The defendant's argument is based on nothing more than mere speculation and conjecture and appears to be motivated by a desire to conduct a [c]ross-examination. Defendant Vogues has not provided any evidence which demonstrates that the search warrant was obtained subsequent to the search of his home.
For purposes of a [Franks] [h]earing, the defendant has failed to meet his burden of establishing that a hearing is warranted. Not only has the defendant failed to demonstrate or even specifically allege that the affidavit contains knowingly or false information, the defendant also fails to demonstrate whether the police had insufficient . . . probable cause to ascertain the search warrant.

After denying the Franks evidentiary hearing, the judge considered whether to suppress the evidence seized. She first noted that the affidavit supporting the search warrant contained defendant's own admission that he possessed PCP in his residence, yet defendant did not contend that the admission was obtained in violation of Miranda. In addition, the judge noted that the police had sufficient probable cause for the warrant, based on their observations, even without defendant's statement. Ultimately, the judge ruled that

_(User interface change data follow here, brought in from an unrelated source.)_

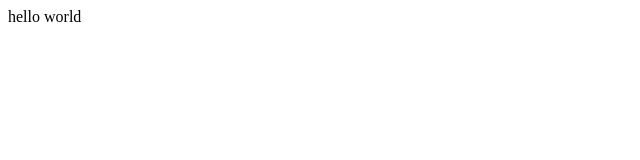
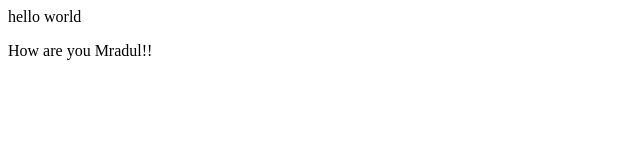
Before and after one commit to MradulIsLearning/Aircanvas, a plain HTML site: page index.html in a window 1280 px wide. Shown: the whole page, without its empty margins (0-640 px from the left). Drawn offline with Linux system fonts and the light colour scheme.

Commit message:
second update

```diff
--- a/index.html
+++ b/index.html
@@ -1 +1,2 @@
 <p>hello world</p>
+<p>How are you Mradul!! </p>
```
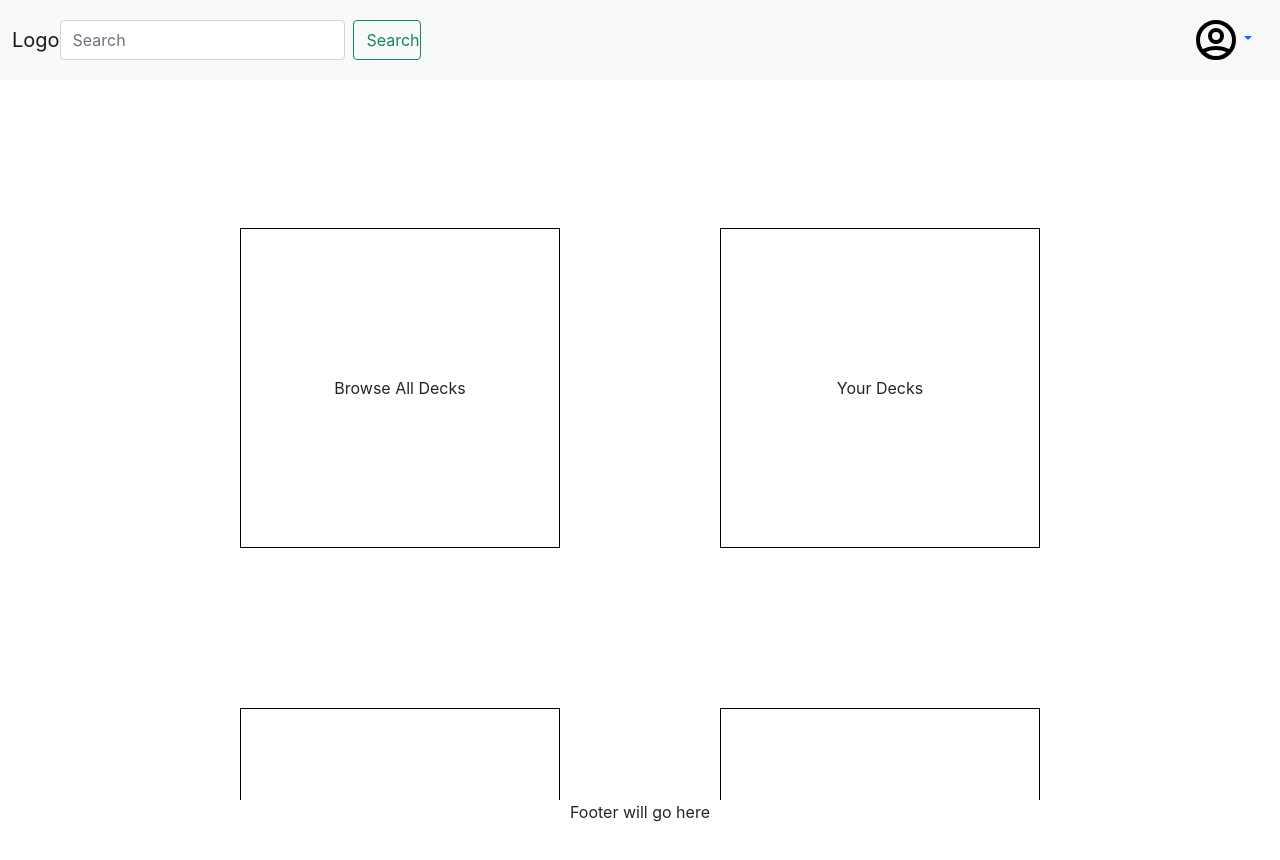
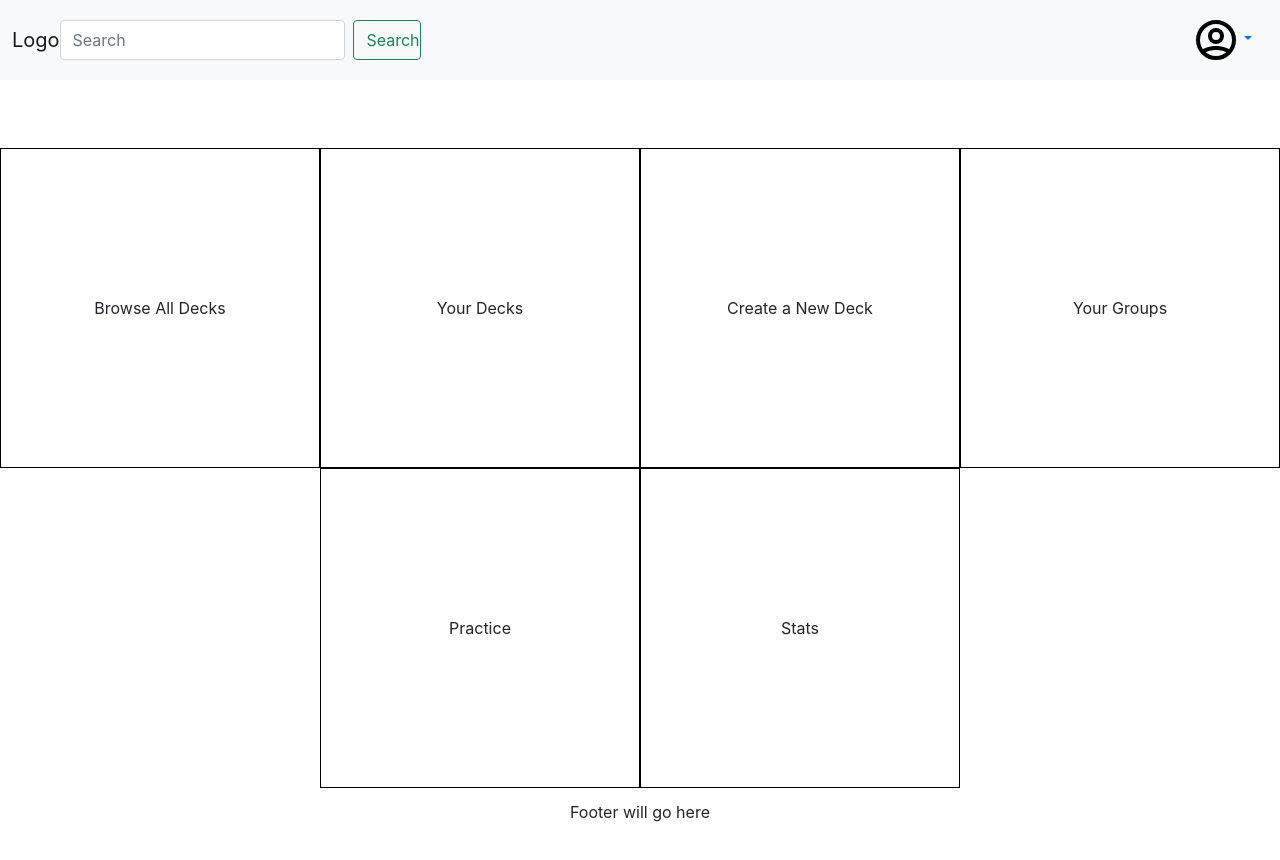
Before and after one commit to AlexRodgers11/flash-card-app, a React (Create React App) app in the folder client/: page /dashboard in a window 1280 px wide. Shown: the top 860 px of the page. Built offline with nearby package versions, Linux system fonts and the light colour scheme.

Commit message:
clean up Dashboard and restyle using styled components

```diff
--- a/client/src/components/Dashboard.js
+++ b/client/src/components/Dashboard.js
@@ -1,92 +1,41 @@
-import React, { useState } from 'react'
-import { useDispatch, useSelector } from 'react-redux';
-import { useNavigate } from 'react-router';
+import React from 'react'
+import { useSelector } from 'react-redux';
 import { Link } from 'react-router-dom';
-import useFormInput from '../hooks/useFormInput';
-import { addGroup } from '../reducers/loginSlice';
-import DeckList from './DeckList';
-import GroupList from './GroupList';
-import Modal from './Modal';
-import RegisterJoinGroupsForm from './RegisterJoinGroupsForm';
+import styled from 'styled-components';
+
+const StyledLink = styled(Link)`
+    margin: 5em;
+    height: 20em;
+    width: 20em;
+    border: 1px solid black;
+    display: flex;
+    align-items: center;
+    justify-content: center;
+    text-decoration: none;
+    color: black;
+    cursor: pointer;
+    &:hover {
+        background-color: black;
+        color: white !important;
+    }
+`
 
 function Dashboard() {
     const user = useSelector((state) => state.login);
-    // const [groupName, clearGroupNameChange, handleGroupNameChange] = useFormInput("");
-    // const [modalContent, setModalContent] = useState("");
-    // const navigate = useNavigate();
-    // const dispatch = useDispatch();
-
-    // const createNewGroup = (evt) => {
-    //     evt.preventDefault();
-    //     dispatch(addGroup({creator: user.userId, name: groupName}))
-    //         .then(response => {
-    //             clearGroupNameChange();
-    //             setModalContent("");
-    //             navigate(`/groups/${response.payload}`);
-    //         });
-    // }
-
-    // const selectForm = (evt) => {
-    //     setModalContent(evt.target.dataset.form);
-    // }
-
-    // const displayModalContent = () => {
-    //     if(modalContent === "join") {
-    //         return <RegisterJoinGroupsForm hideModal={hideModal}/>
-    //     } else if (modalContent === "create") {
-    //         return (
-    //             <form onSubmit={createNewGroup}>
-    //                 <label htmlFor="group-name">Group Name</label>
-    //                 <input type="text" id="group-name" name="group-name" value={groupName} onChange={handleGroupNameChange} />
-    //                 <button type="submit">Create</button>
-    //             </form>
-    //         )
-    //     } else {
-    //         return
-    //     }
-    // }
-
-    // const goToNewDeckForm = () => {
-    //     navigate(`/users/${user.userId}/decks/new`);
-    // }
-
-    // const hideModal = () => {
-    //     setModalContent("");
-    // }
-
-    // const handleSelectNavigation = (evt) => {
-    //     navigate(`/${evt.target.dataset.navigation_target}`);
-    // }
 
     const scrollToTop = () => {
-        console.log("should scroll");
         window.scrollTo(0, 0);
     }
 
+
     return (
         <div style={{display: "flex", flexWrap: "wrap", alignItems: "center", justifyContent: "center"}}>
-            {/* <h1>{user.login.username}</h1>
-            <p>{user.email}</p>
-            <h1>Decks:</h1>
-            <button onClick={goToNewDeckForm}>Create New Deck</button>
-            <DeckList listType="user" listId={user.userId} />
-            <h1>Groups:</h1>
-            <button data-form="join" onClick={selectForm}>Search for Groups to Join</button>
-            <button data-form="create" onClick={selectForm}>Create New Group</button>
-            <GroupList groupIds={user.groups} /> */}
-            <Link to="/decks/public" style={{display: "flex", alignItems: "center", justifyContent: "center", textDecoration: "none", color:"inherit", width: "20em", height: "20em", margin: "5em", border: "1px solid black", cursor: "pointer"}} onClick={scrollToTop}><div>Browse All Decks</div></Link>
-            <Link to={`/users/${user.userId}/decks`} style={{display: "flex", alignItems: "center", justifyContent: "center", textDecoration: "none", color:"inherit", width: "20em", height: "20em", margin: "5em", border: "1px solid black", cursor: "pointer"}} onClick={scrollToTop}><div>Your Decks</div></Link>
-            <Link to={`/users/${user.userId}/decks/new`} style={{display: "flex", alignItems: "center", justifyContent: "center", textDecoration: "none", color:"inherit", width: "20em", height: "20em", margin: "5em", border: "1px solid black", cursor: "pointer"}} onClick={scrollToTop} ><div>Create a New Deck</div></Link>
-            <Link to={`/users/${user.userId}/groups`} style={{display: "flex", alignItems: "center", justifyContent: "center", textDecoration: "none", color:"inherit", width: "20em", height: "20em", margin: "5em", border: "1px solid black", cursor: "pointer"}} onClick={scrollToTop}><div>Your Groups</div></Link>
-            <Link to={`/users/${user.userId}/practice`} style={{display: "flex", alignItems: "center", justifyContent: "center", textDecoration: "none", color:"inherit", width: "20em", height: "20em", margin: "5em", border: "1px solid black", cursor: "pointer"}} onClick={scrollToTop}><div>Practice</div></Link>
-            <Link to={`/users/${user.userId}/statistics/sessions`} style={{display: "flex", alignItems: "center", justifyContent: "center", textDecoration: "none", color:"inherit", width: "20em", height: "20em", margin: "5em", border: "1px solid black", cursor: "pointer"}} onClick={scrollToTop}><div>Stats</div></Link>
-            {/* {!modalContent ?
-                null
-                :
-                <Modal hideModal={hideModal}>
-                    {displayModalContent()}
-                </Modal>
-            }  */}
+            <StyledLink to="/decks/public" onClick={scrollToTop}>Browse All Decks</StyledLink>
+            <StyledLink to={`/users/${user.userId}/decks`} onClick={scrollToTop}>Your Decks</StyledLink>
+            <StyledLink to={`/users/${user.userId}/decks/new`} onClick={scrollToTop}>Create a New Deck</StyledLink>
+            <StyledLink to={`/users/${user.userId}/groups`} onClick={scrollToTop}>Your Groups</StyledLink>
+            <StyledLink to={`/users/${user.userId}/practice`} onClick={scrollToTop}>Practice</StyledLink>
+            <StyledLink to={`/users/${user.userId}/statistics/sessions`} onClick={scrollToTop}>Stats</StyledLink>
         </div>
     )
 }
```
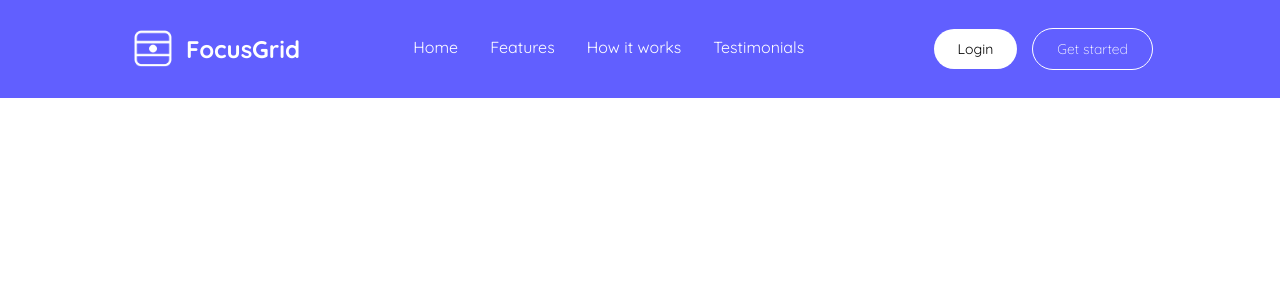
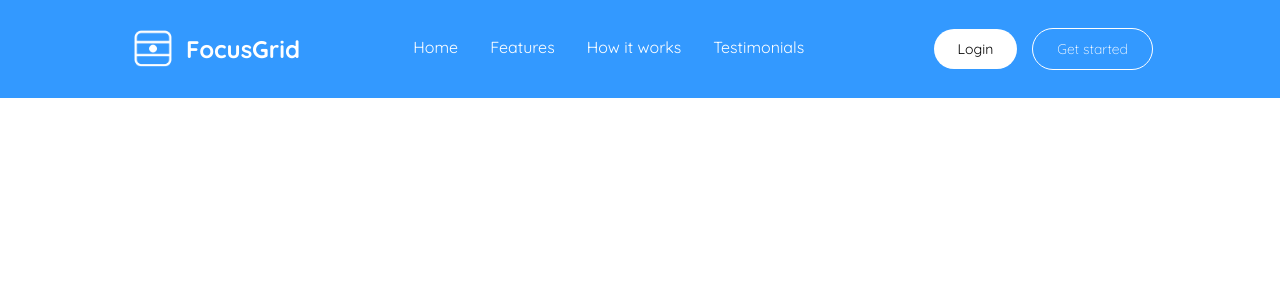
Before and after one commit to OlamideAfunsho/FocusGrid, a Next.js app: page / in a window 1280 px wide. Shown: the top 300 px of the page. Built offline with nearby package versions, Linux system fonts and the light colour scheme; a web font is replaced by a local one.

Commit message:
Updated the navbar layout in the landing page

```diff
--- a/components/Navbar.tsx
+++ b/components/Navbar.tsx
@@ -44,7 +44,7 @@ const Navbar = () => {
     return (
         <div ref={ref} className="h-full overflow-y-scroll">
 
-            <div className={`fixed top-0 left-0 bg-indigo-500 w-full flex items-center justify-between px-4 md:px-16 lg:px-24 xl:px-32 transition-all duration-500 z-50 ${isScrolled ? "bg-white/80 shadow-md text-gray-700 backdrop-blur-lg py-3 md:py-4" : "py-4 md:py-6"}`}>
+            <div className={`fixed top-0 left-0 bg-[#3399ff]  w-full flex items-center justify-between px-4 md:px-8 lg:px-24 xl:px-32 transition-all duration-500 z-50 ${isScrolled ? "bg-white/80 shadow-md text-gray-700 backdrop-blur-lg py-3 md:py-4" : "py-4 md:py-6"}`}>
 
                 {/* Logo */}
                 <Link href="/" className="flex items-center gap-2">
@@ -55,7 +55,7 @@ const Navbar = () => {
                 {/* Desktop Nav */}
                 <div className="hidden md:flex items-center gap-4 lg:gap-8">
                     {navLinks.map((link, i) => (
-                        <Link key={i} href={link.href} className={`group flex flex-col gap-0.5 ${isScrolled ? "text-gray-700" : "text-white"}`}>
+                        <Link key={i} href={link.href} className={`group flex flex-col gap-0.5 md:text-[12px] lg:text-[16px] ${isScrolled ? "text-gray-700" : "text-white"}`}>
                             {link.name}
                             <div className={`${isScrolled ? "bg-gray-700" : "bg-white"} h-0.5 w-0 group-hover:w-full transition-all duration-300`} />
                         </Link>
```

[b]ased on the totality of the circumstances contained in the affidavit, the [c]ourt concludes that there was sufficient probable cause for the issuance of the arrest warrant. Since the arrest warrant is supported by a valid affidavit of probable cause, the search was reasonable and therefore the fruits of the search are admissible at this defendant's trial.
The [c]ourt finds that for the [foregoing] . . . reasons the defendant . . . has failed to meet his burden . . . and the defendant's motion to suppress and motion for a [Franks] [h]earing are hereby denied.

On December 20, 2010, Judge Blue heard argument regarding defendant's motion for reconsideration. In support of that motion, defendant produced two affidavits: one unsworn from co-defendant Lofland and one sworn from Lofland's cousin, LaVon Laughlin. Both affidavits claimed that defendant was not involved in the undercover drug transaction that took place at North 29th Street and High Street on December 10, 2008. Defendant alleged that those affidavits show that the officers included a false statement in their affidavit in support of the search warrant.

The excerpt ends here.